How to Use Yoga to Improve Your Cycling (And Vice Versa)

Jen Fiske
How to Use Yoga to Improve Your Cycling (And Vice Versa)

Sometimes it may seem that yoga and cycling are two opposing forces, but like every yin to its yang, melding and participating in these two can create a happy balance.

Here are some ways to make the most out of both of these activities, finding not only health in the body, but a peace of mind that comes from mixing aerobic movement with strength, stretching, and breath control.

1. Think About Length on the Bike

From sit bones upward, imagine each vertebrae drawing apart, creating length; either vertically when you are in a more upright position, or horizontally when in a more lengthened position closer to the drops. The spine holds you up, but can get compressed with long hours in the saddle.

On the mat, keep spine long and loose with these poses:

Down Dog (adho mukha svanasana) can create length in the spine. And don’t just hold it static, feel free to pedal the feet, or move the hips gently from one side to the next.

Twisting at a stop in the saddle or on the mat in supine reclined twist can add flexibility and space in the spine for better movement and comfort. Just remember to draw in the belly and let the twist come from your center.

2. Open the Hips

It’s no secret that the repetitive motion of cycling can tighten the hip flexors. In addition, tight hip flexors can also equal or lead to tight or sore lower back. Knees draw in toward the top tube of a bike during pedal stroke, but you can give them a break by standing on the pedals periodically and drawing hips slightly over to one side.

Balance cycling’s internal hip rotation by adding some external rotation or hip opening stretches on the mat.

Try Easy pose (sukhasana) or Baddha Konasana to gently open the hips, knees drawing outward. Keep in mind that the internal rotation of cycling can help us with poses like Garudasana that require strong inward rotation and can help balance opposing muscle groups.

3. Drop Those Shoulders

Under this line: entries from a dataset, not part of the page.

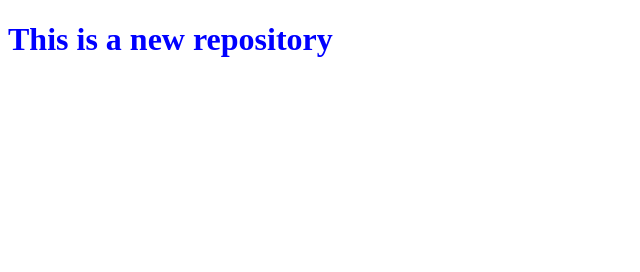
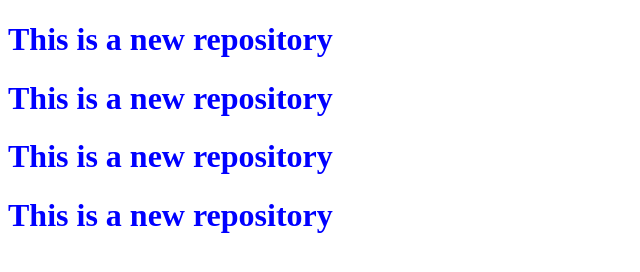
Before and after one commit to rakib333/my-second-repository, a plain HTML site: page index.html in a window 1280 px wide. Shown: the whole page, without its empty margins (0-640 px from the left). Drawn offline with Linux system fonts and the light colour scheme.

Commit message:
commited

```diff
--- a/index.html
+++ b/index.html
@@ -9,5 +9,8 @@
 </head>
 <body>
     <h1>This is a new repository</h1>
+    <h1>This is a new repository</h1>
+    <h1>This is a new repository</h1>
+    <h1>This is a new repository</h1>
 </body>
 </html>
```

Our shoulders climb closer toward the ears as we put the death grip on the handlebars. Loosen up a bit on the bar and draw shoulder blades together. Add a behind-the-back clasp, Eagle arms, or reverse namaskar into your mat practice to loosen shoulders.

The truth here is that most of us have tight shoulders, whether we are cyclists or not, so the practice on the bike will help us remember to keep shoulders away from ears on the mat.

For overall happiness, use yoga to cycle better and cycling to build strength and endurance that can benefit your practice. What postures make you a happy cycling yogi?